__Your task__:
Look through the data and write out every line with the word "gradient" in it.
○ ○ ○
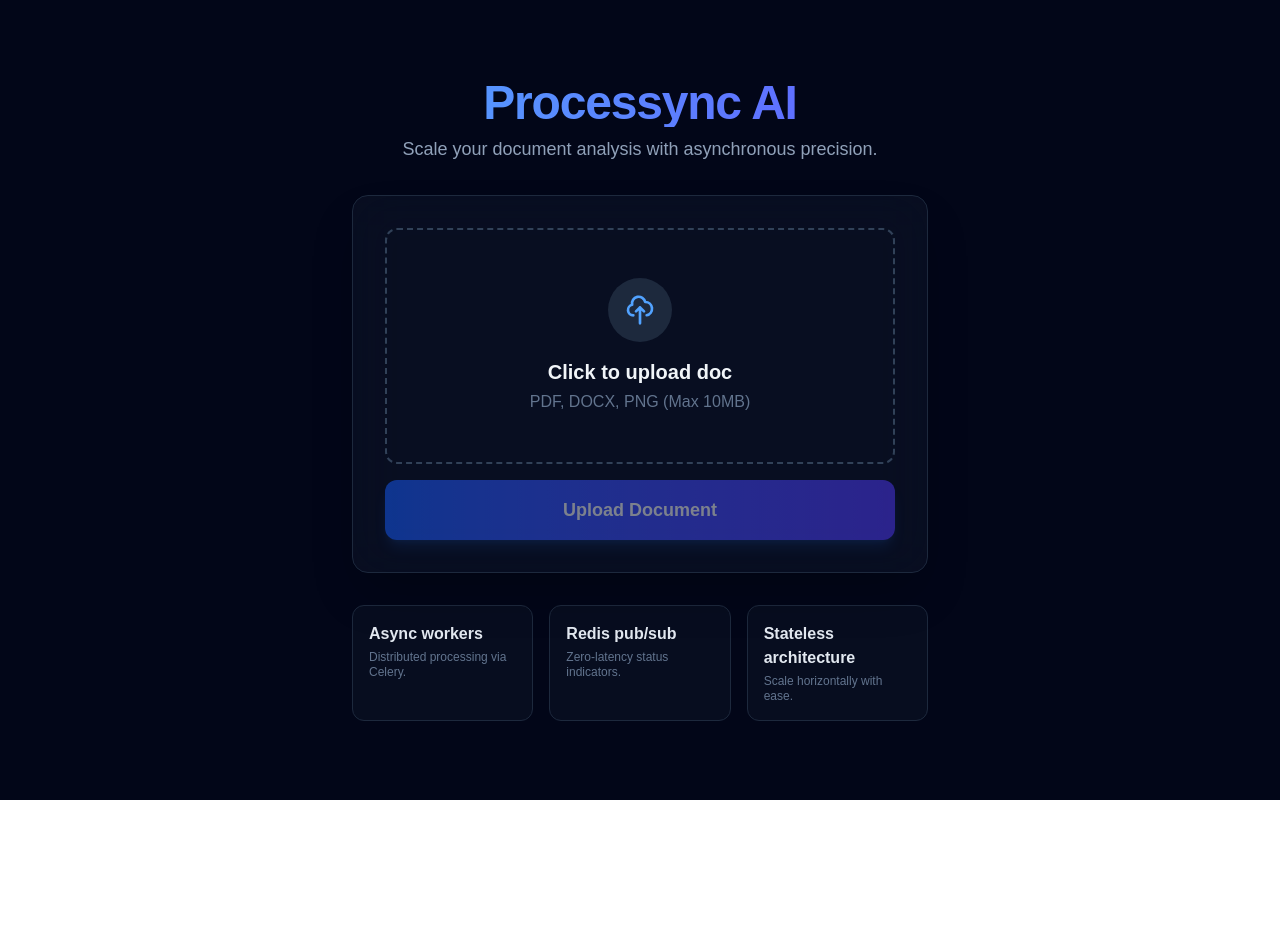
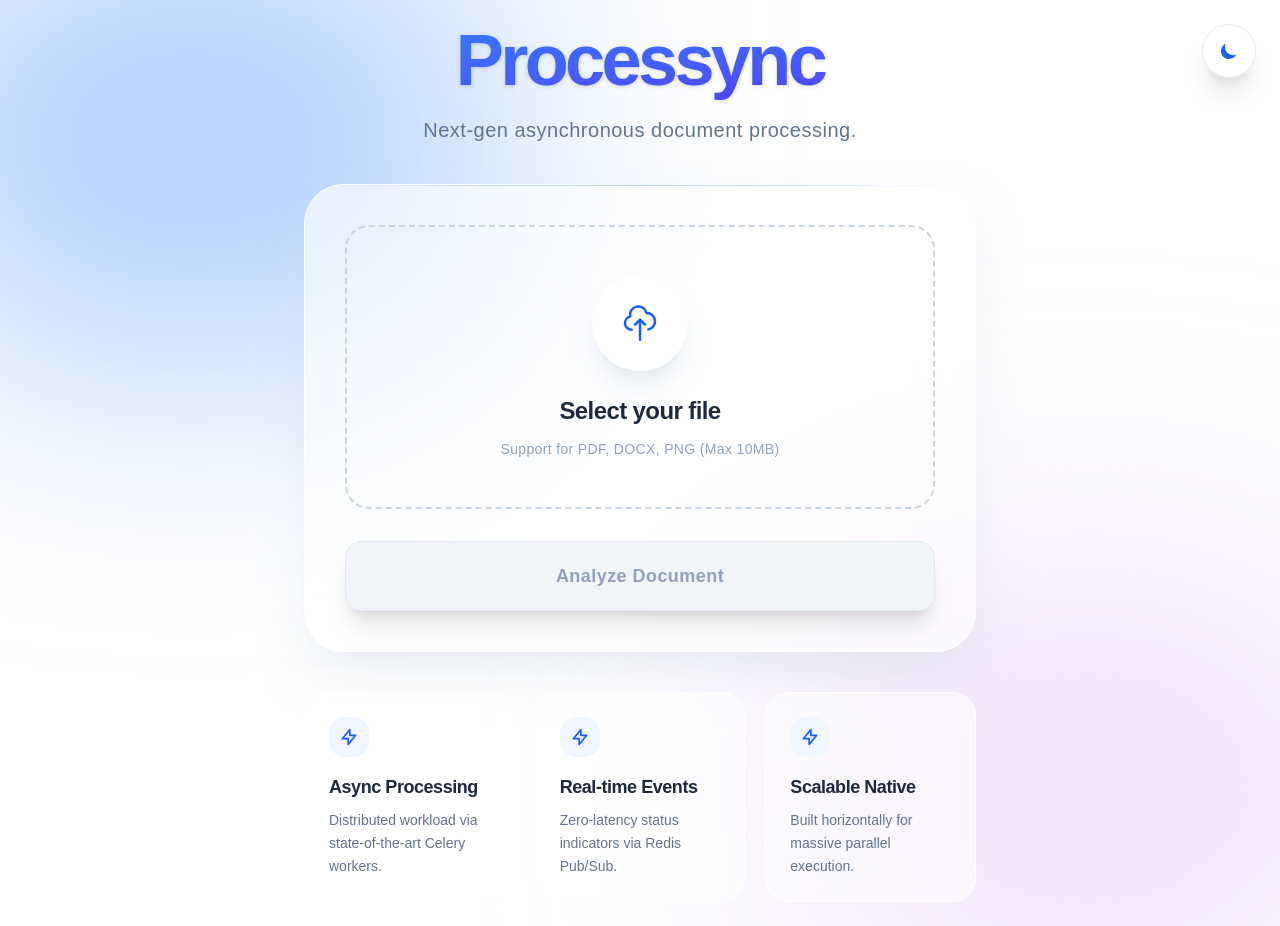
Before and after one commit to RealCifer/Processync, a Next.js app in the folder frontend/: page / in a window 1280 px wide. Before the commit the page ends 800 px from the top, so only its background shows below. Built offline with nearby package versions, Linux system fonts and the light colour scheme.

Commit message:
updated frontend ui

```diff
--- a/frontend/src/app/page.tsx
+++ b/frontend/src/app/page.tsx
@@ -1,12 +1,25 @@
 'use client';
 
-import { useState } from 'react';
+import { useState, useEffect } from 'react';
 
 export default function Home() {
   const [file, setFile] = useState<File | null>(null);
   const [response, setResponse] = useState<any>(null);
   const [loading, setLoading] = useState(false);
   const [error, setError] = useState<string | null>(null);
+
+  // Theme state
+  const [isDark, setIsDark] = useState(true);
+
+  // Check system preference initially
+  useEffect(() => {
+    if (typeof window !== 'undefined') {
+      const prefersDark = window.matchMedia('(prefers-color-scheme: dark)').matches;
+      setIsDark(prefersDark);
+    }
+  }, []);
+
+  const toggleTheme = () => setIsDark(!isDark);
 
   const handleUpload = async () => {
     if (!file) return;
@@ -39,70 +52,138 @@
   };
 
   return (
-    <main className="min-h-screen bg-slate-950 flex flex-col items-center justify-center p-6 text-slate-100">
-      <div className="max-w-xl w-full space-y-8 animate-in fade-in slide-in-from-bottom-4 duration-1000">
-        <div className="text-center space-y-2">
-          <h1 className="text-5xl font-extrabold tracking-tight bg-gradient-to-r from-blue-400 to-indigo-500 bg-clip-text text-transparent">
-            Processync AI
+    <main className={`min-h-[100dvh] flex flex-col items-center justify-center p-6 transition-colors duration-700 ease-in-out relative overflow-hidden ${
+      isDark
+        ? 'bg-[radial-gradient(ellipse_at_top,_var(--tw-gradient-stops))] from-slate-900 via-slate-950 to-black text-slate-100'
+        : 'bg-[radial-gradient(ellipse_at_top,_var(--tw-gradient-stops))] from-slate-100 via-slate-50 to-white text-slate-800'
+    }`}>
+
+      {/* Background ambient texture / glow meshes */}
+      <div className="absolute top-[-10%] left-[-10%] w-[50%] h-[50%] bg-blue-500 rounded-full mix-blend-multiply filter blur-[128px] opacity-20 animate-pulse transition-all duration-1000 pointer-events-none"></div>
+      <div className={`absolute bottom-[-10%] right-[-10%] w-[50%] h-[50%] ${isDark ? 'bg-indigo-500' : 'bg-purple-300'} rounded-full mix-blend-multiply filter blur-[128px] opacity-20 animate-pulse transition-all duration-1000 pointer-events-none`} style={{ animationDelay: '2s' }}></div>
+
+      {/* Theme Toggle Button */}
+      <button
+        onClick={toggleTheme}
+        className={`fixed top-6 right-6 p-4 rounded-full backdrop-blur-2xl border shadow-xl transition-all duration-300 transform hover:scale-110 active:scale-95 z-50 ${
+          isDark
+            ? 'bg-slate-800/60 border-slate-700 text-amber-400 hover:bg-slate-700/80 hover:shadow-amber-900/20'
+            : 'bg-white/80 border-slate-200 text-blue-600 hover:bg-white hover:shadow-blue-900/10'
+        }`}
+        aria-label="Toggle Theme"
+      >
+        {isDark ? (
+          <svg className="w-5 h-5" fill="currentColor" viewBox="0 0 20 20"><path d="M10 2a1 1 0 011 1v1a1 1 0 11-2 0V3a1 1 0 011-1zm4.22 4.22a1 1 0 011.415 0l.708.708a1 1 0 01-1.414 1.414l-.708-.708a1 1 0 010-1.414zM18 10a1 1 0 01-1 1h-1a1 1 0 110-2h1a1 1 0 011 1zM15.636 15.636a1 1 0 010 1.415l-.708.708a1 1 0 01-1.414-1.414l.708-.708a1 1 0 011.414 0zM10 16a1 1 0 011 1v1a1 1 0 11-2 0v-1a1 1 0 011-1zm-4.22-4.22a1 1 0 010 1.415l-.708.708a1 1 0 01-1.414-1.414l.708-.708a1 1 0 011.414 0zM2 10a1 1 0 011-1h1a1 1 0 110 2H3a1 1 0 01-1-1zM4.364 4.364a1 1 0 011.415 0l.708.708A1 1 0 115.07 6.486l-.708-.708a1 1 0 010-1.415z" /><path fillRule="evenodd" d="M10 5a5 5 0 100 10 5 5 0 000-10z" clipRule="evenodd" /></svg>
+        ) : (
+          <svg className="w-5 h-5" fill="currentColor" viewBox="0 0 20 20"><path d="M17.293 13.293A8 8 0 016.707 2.707a8.001 8.001 0 1010.586 10.586z" /></svg>
+        )}
+      </button>
+
+      <div className="max-w-2xl w-full space-y-10 animate-in fade-in slide-in-from-bottom-8 duration-1000 z-10 relative">
+        <div className="text-center space-y-4">
+          <h1 className="text-5xl md:text-7xl font-extrabold tracking-tighter bg-gradient-to-br from-blue-500 to-indigo-600 bg-clip-text text-transparent drop-shadow-sm pb-1">
+            Processync
           </h1>
-          <p className="text-slate-400 text-lg">Scale your document analysis with asynchronous precision.</p>
+          <p className={`text-lg md:text-xl font-medium tracking-wide ${isDark ? 'text-slate-400' : 'text-slate-500'}`}>
+            Next-gen asynchronous document processing.
+          </p>
         </div>
 
-        <div className="bg-slate-900/50 border border-slate-800 rounded-2xl p-8 backdrop-blur-xl shadow-2xl space-y-6">
+        <div className={`rounded-[2.5rem] p-8 md:p-10 backdrop-blur-xl border shadow-2xl transition-all duration-500 space-y-8 relative overflow-hidden ${
+          isDark
+            ? 'bg-slate-900/40 border-slate-800/60 shadow-black/50'
+            : 'bg-white/60 border-white/80 shadow-slate-300/50'
+        }`}>
+            {/* Subtle inner top highlight */}
+            <div className={`absolute top-0 left-0 right-0 h-px bg-gradient-to-r from-transparent ${isDark ? 'via-blue-500/30' : 'via-blue-400/50'} to-transparent`}></div>
+
           {!response ? (
-            <div className="space-y-4">
-              <div className="border-2 border-dashed border-slate-700 rounded-xl p-12 text-center transition-colors hover:border-blue-500/50 group">
+            <div className="space-y-8">
+              <div className={`border-2 border-dashed rounded-3xl p-12 text-center transition-all duration-300 group ${
+                isDark
+                  ? 'border-slate-700/60 hover:border-blue-500/60 hover:bg-blue-500/5'
+                  : 'border-slate-300 hover:border-blue-400/60 hover:bg-blue-50/50'
+              }`}>
                 <input
                   type="file"
                   id="file-upload"
                   className="hidden"
                   onChange={(e) => setFile(e.target.files?.[0] || null)}
                 />
-                <label htmlFor="file-upload" className="cursor-pointer space-y-4 block">
-                  <div className="w-16 h-16 bg-slate-800 rounded-full flex items-center justify-center mx-auto group-hover:scale-110 transition-transform">
-                    <svg className="w-8 h-8 text-blue-400" fill="none" stroke="currentColor" viewBox="0 0 24 24">
-                      <path strokeLinecap="round" strokeLinejoin="round" strokeWidth="2" d="M7 16a4 4 0 01-.88-7.903A5 5 0 1115.9 6L16 6a5 5 0 011 9.9M15 13l-3-3m0 0l-3 3m3-3v12" />
+                <label htmlFor="file-upload" className="cursor-pointer space-y-6 flex flex-col items-center w-full h-full">
+                  <div className={`w-24 h-24 rounded-full flex items-center justify-center transition-all duration-500 ease-out group-hover:scale-110 group-hover:-translate-y-2 shadow-xl ${
+                    isDark ? 'bg-slate-800 shadow-black/50 text-blue-400' : 'bg-white shadow-slate-200/80 text-blue-600'
+                  }`}>
+                    <svg className="w-10 h-10" fill="none" stroke="currentColor" viewBox="0 0 24 24">
+                      <path strokeLinecap="round" strokeLinejoin="round" strokeWidth="1.5" d="M7 16a4 4 0 01-.88-7.903A5 5 0 1115.9 6L16 6a5 5 0 011 9.9M15 13l-3-3m0 0l-3 3m3-3v12" />
                     </svg>
                   </div>
-                  <div className="space-y-1">
-                    <p className="text-xl font-semibold">Click to upload doc</p>
-                    <p className="text-slate-500">PDF, DOCX, PNG (Max 10MB)</p>
+                  <div className="space-y-3">
+                    <p className={`text-2xl font-bold tracking-tight ${isDark ? 'text-slate-200' : 'text-slate-800'}`}>
+                      Select your file
+                    </p>
+                    <p className={`text-sm font-medium tracking-wide ${isDark ? 'text-slate-500' : 'text-slate-400'}`}>
+                      Support for PDF, DOCX, PNG (Max 10MB)
+                    </p>
                   </div>
                 </label>
                 {file && (
-                  <p className="mt-4 text-sm bg-blue-500/10 text-blue-400 py-1 px-3 rounded-full inline-block">
-                    Selected: {file.name}
-                  </p>
+                  <div className={`mt-8 inline-flex items-center gap-2 py-2 px-5 rounded-full font-semibold text-sm transition-all animate-in zoom-in-95 duration-300 ${
+                    isDark ? 'bg-blue-500/10 text-blue-300 border border-blue-500/20' : 'bg-blue-50 tracking-tight text-blue-700 border border-blue-200'
+                  }`}>
+                    <svg className="w-4 h-4" fill="none" viewBox="0 0 24 24" stroke="currentColor"><path strokeLinecap="round" strokeLinejoin="round" strokeWidth="2" d="M9 12l2 2 4-4m6 2a9 9 0 11-18 0 9 9 0 0118 0z" /></svg>
+                    {file.name}
+                  </div>
                 )}
               </div>
 
               <button
                 disabled={!file || loading}
                 onClick={handleUpload}
-                className="w-full bg-gradient-to-r from-blue-600 to-indigo-600 hover:from-blue-500 hover:to-indigo-500 py-4 rounded-xl font-bold text-lg shadow-lg shadow-blue-500/20 transition-all disabled:opacity-50 disabled:cursor-not-allowed transform hover:-translate-y-1 active:translate-y-0"
+                className={`w-full py-5 rounded-2xl font-bold text-lg tracking-wide transition-all duration-300 relative overflow-hidden shadow-xl ${
+                    !file || loading
+                        ? (isDark ? 'bg-slate-800/80 text-slate-500 cursor-not-allowed border border-slate-700/50' : 'bg-slate-100 text-slate-400 cursor-not-allowed border border-slate-200')
+                        : 'bg-gradient-to-r from-blue-600 to-indigo-600 hover:from-blue-500 hover:to-indigo-500 text-white transform hover:-translate-y-1 active:translate-y-0 active:scale-[0.98]'
+                }`}
               >
-                {loading ? 'Processing...' : 'Upload Document'}
+                {loading ? (
+                  <div className="flex justify-center items-center gap-3">
+                    <span>Processing</span>
+                    <div className="flex space-x-1.5 mt-1 pointer-events-none">
+                      <div className="w-2 h-2 bg-white rounded-full animate-bounce" style={{ animationDelay: '0ms', animationDuration: '800ms' }} />
+                      <div className="w-2 h-2 bg-white rounded-full animate-bounce" style={{ animationDelay: '150ms', animationDuration: '800ms' }} />
+                      <div className="w-2 h-2 bg-white rounded-full animate-bounce" style={{ animationDelay: '300ms', animationDuration: '800ms' }} />
+                    </div>
+                  </div>
+                ) : 'Analyze Document'}
               </button>
             </div>
           ) : (
-            <div className="space-y-6 animate-in zoom-in-95 duration-500">
-              <div className="flex justify-between items-center">
-                <h3 className="text-xl font-bold text-blue-400">{response.filename}</h3>
-                <span className="px-3 py-1 rounded-full text-xs font-bold bg-emerald-500/20 text-emerald-400">
-                  UPLOADED
+            <div className="space-y-8 animate-in zoom-in-95 fade-in duration-500">
+              <div className={`flex flex-col md:flex-row md:justify-between md:items-center gap-4 pb-6 border-b ${isDark ? 'border-slate-800/60' : 'border-slate-200'}`}>
+                <h3 className={`text-2xl font-bold ${isDark ? 'text-transparent bg-clip-text bg-gradient-to-r from-blue-400 to-indigo-400' : 'text-slate-800'}`}>
+                    {response.filename}
+                </h3>
+                <span className={`inline-flex px-4 py-1.5 rounded-full text-xs font-bold tracking-wider shadow-sm w-max ${
+                    isDark ? 'bg-emerald-500/10 text-emerald-400 border border-emerald-500/20' : 'bg-emerald-50 text-emerald-600 border border-emerald-200'
+                }`}>
+                  <svg className="w-4 h-4 mr-1 mb-0.5 inline-block" fill="none" viewBox="0 0 24 24" stroke="currentColor"><path strokeLinecap="round" strokeLinejoin="round" strokeWidth="2.5" d="M5 13l4 4L19 7" /></svg>
+                  SUCCESS
                 </span>
               </div>
 
-              <div className="bg-slate-800/50 rounded-xl p-4 space-y-3 border border-slate-700/50">
-                <h4 className="font-bold text-slate-300">File Details</h4>
-                <div className="grid grid-cols-2 gap-4 text-sm">
-                  <div>
-                    <span className="text-slate-500 block">Content Type</span>
-                    <span className="text-slate-300">{response.content_type}</span>
+              <div className={`rounded-3xl p-8 space-y-5 border ${
+                isDark ? 'bg-slate-800/40 border-slate-700/50' : 'bg-slate-50/80 border-slate-200'
+              }`}>
+                <h4 className={`font-semibold text-sm uppercase tracking-widest ${isDark ? 'text-slate-400' : 'text-slate-500'}`}>File Properties</h4>
+                <div className="grid grid-cols-1 md:grid-cols-2 gap-5">
+                  <div className={`p-5 rounded-2xl transition-transform hover:scale-[1.02] ${isDark ? 'bg-slate-900/50' : 'bg-white shadow-sm'}`}>
+                    <span className={`block text-xs mb-2 uppercase font-bold tracking-widest ${isDark ? 'text-slate-500' : 'text-slate-400'}`}>Format</span>
+                    <span className={`font-semibold text-lg ${isDark ? 'text-slate-300' : 'text-slate-700'}`}>{response.content_type || 'Unknown'}</span>
                   </div>
-                  <div>
-                    <span className="text-slate-500 block">Size</span>
-                    <span className="text-slate-300 text-emerald-400 font-mono">
+                  <div className={`p-5 rounded-2xl transition-transform hover:scale-[1.02] ${isDark ? 'bg-slate-900/50' : 'bg-white shadow-sm'}`}>
+                    <span className={`block text-xs mb-2 uppercase font-bold tracking-widest ${isDark ? 'text-slate-500' : 'text-slate-400'}`}>Size</span>
+                    <span className={`font-semibold text-lg font-mono ${isDark ? 'text-emerald-400' : 'text-emerald-600'}`}>
                       {(response.size / 1024).toFixed(2)} KB
                     </span>
                   </div>
@@ -111,31 +192,65 @@
 
               <button
                 onClick={() => { setResponse(null); setFile(null); }}
-                className="w-full bg-slate-800 hover:bg-slate-700 py-3 rounded-xl font-semibold transition-colors"
+                className={`w-full py-5 rounded-2xl font-bold text-lg tracking-wide transition-all duration-300 transform hover:-translate-y-1 active:translate-y-0 active:scale-[0.98] shadow-lg ${
+                    isDark
+                        ? 'bg-slate-800 border border-slate-700/80 hover:bg-slate-700/80 text-white hover:shadow-black/20'
+                        : 'bg-white hover:bg-slate-50 text-slate-800 border border-slate-200 hover:shadow-slate-300/50'
+                }`}
               >
-                Upload Another Document
+                 Upload Another
               </button>
             </div>
           )}
 
-          {error && <p className="text-rose-400 text-center font-medium bg-rose-500/10 py-2 rounded-lg">{error}</p>}
+          {error && (
+            <div className="animate-in fade-in slide-in-from-top-2 pt-2">
+                <div className={`flex items-center justify-center p-4 rounded-2xl shadow-sm border ${
+                    isDark ? 'bg-rose-500/10 text-rose-400 border-rose-500/20' : 'bg-rose-50 text-rose-600 border-rose-200'
+                }`}>
+                    <svg className="w-5 h-5 mr-2 flex-shrink-0" fill="none" viewBox="0 0 24 24" stroke="currentColor"><path strokeLinecap="round" strokeLinejoin="round" strokeWidth="2" d="M12 8v4m0 4h.01M21 12a9 9 0 11-18 0 9 9 0 0118 0z" /></svg>
+                    <p className="font-semibold">{error}</p>
+                </div>
+            </div>
+          )}
         </div>
 
-        <div className="grid grid-cols-1 md:grid-cols-3 gap-4">
-          <div className="p-4 bg-slate-900/40 border border-slate-800 rounded-xl hover:border-slate-700 transition-colors">
-            <h4 className="font-bold mb-1 text-slate-200">Async workers</h4>
-            <p className="text-xs text-slate-500 leading-tight">Distributed processing via Celery.</p>
-          </div>
-          <div className="p-4 bg-slate-900/40 border border-slate-800 rounded-xl hover:border-slate-700 transition-colors">
-            <h4 className="font-bold mb-1 text-slate-200">Redis pub/sub</h4>
-            <p className="text-xs text-slate-500 leading-tight">Zero-latency status indicators.</p>
-          </div>
-          <div className="p-4 bg-slate-900/40 border border-slate-800 rounded-xl hover:border-slate-700 transition-colors">
-            <h4 className="font-bold mb-1 text-slate-200">Stateless architecture</h4>
-            <p className="text-xs text-slate-500 leading-tight">Scale horizontally with ease.</p>
-          </div>
+        <div className="grid grid-cols-1 md:grid-cols-3 gap-5">
+          <FeatureCard
+            title="Async Processing"
+            desc="Distributed workload via state-of-the-art Celery workers."
+            isDark={isDark}
+          />
+          <FeatureCard
+            title="Real-time Events"
+            desc="Zero-latency status indicators via Redis Pub/Sub."
+            isDark={isDark}
+          />
+          <FeatureCard
+            title="Scalable Native"
+            desc="Built horizontally for massive parallel execution."
+            isDark={isDark}
+          />
         </div>
       </div>
     </main>
   );
 }
+
+function FeatureCard({ title, desc, isDark }: { title: string; desc: string; isDark: boolean }) {
+  return (
+    <div className={`p-6 rounded-3xl transition-all duration-300 transform hover:-translate-y-1.5 hover:shadow-xl border ${
+      isDark
+        ? 'bg-slate-900/30 border-slate-800/80 hover:bg-slate-800/50 hover:border-slate-700/80 hover:shadow-blue-900/10'
+        : 'bg-white/50 border-white hover:bg-white hover:border-blue-100 hover:shadow-blue-900/5 backdrop-blur-md'
+    }`}>
+      <div className={`w-10 h-10 rounded-2xl mb-4 flex items-center justify-center ${isDark ? 'bg-slate-800 text-blue-400' : 'bg-blue-50 text-blue-600'}`}>
+        <svg className="w-5 h-5" fill="none" stroke="currentColor" viewBox="0 0 24 24">
+            <path strokeLinecap="round" strokeLinejoin="round" strokeWidth="2" d="M13 10V3L4 14h7v7l9-11h-7z" />
+        </svg>
+      </div>
+      <h4 className={`font-bold text-lg mb-2 tracking-tight ${isDark ? 'text-slate-200' : 'text-slate-800'}`}>{title}</h4>
+      <p className={`text-sm font-medium leading-relaxed ${isDark ? 'text-slate-500' : 'text-slate-500'}`}>{desc}</p>
+    </div>
+  );
+}
```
○ ○ ○
__Written reply__:
-          <h1 className="text-5xl font-extrabold tracking-tight bg-gradient-to-r from-blue-400 to-indigo-500 bg-clip-text text-transparent">
+        ? 'bg-[radial-gradient(ellipse_at_top,_var(--tw-gradient-stops))] from-slate-900 via-slate-950 to-black text-slate-100'
+        : 'bg-[radial-gradient(ellipse_at_top,_var(--tw-gradient-stops))] from-slate-100 via-slate-50 to-white text-slate-800'
+          <h1 className="text-5xl md:text-7xl font-extrabold tracking-tighter bg-gradient-to-br from-blue-500 to-indigo-600 bg-clip-text text-transparent drop-shadow-sm pb-1">
+            <div className={`absolute top-0 left-0 right-0 h-px bg-gradient-to-r from-transparent ${isDark ? 'via-blue-500/30' : 'via-blue-400/50'} to-transparent`}></div>
-                className="w-full bg-gradient-to-r from-blue-600 to-indigo-600 hover:from-blue-500 hover:to-indigo-500 py-4 rounded-xl font-bold text-lg shadow-lg shadow-blue-500/20 transition-all disabled:opacity-50 disabled:cursor-not-allowed transform hover:-translate-y-1 active:translate-y-0"
+                        : 'bg-gradient-to-r from-blue-600 to-indigo-600 hover:from-blue-500 hover:to-indigo-500 text-white transform hover:-translate-y-1 active:translate-y-0 active:scale-[0.98]'
+                <h3 className={`text-2xl font-bold ${isDark ? 'text-transparent bg-clip-text bg-gradient-to-r from-blue-400 to-indigo-400' : 'text-slate-800'}`}>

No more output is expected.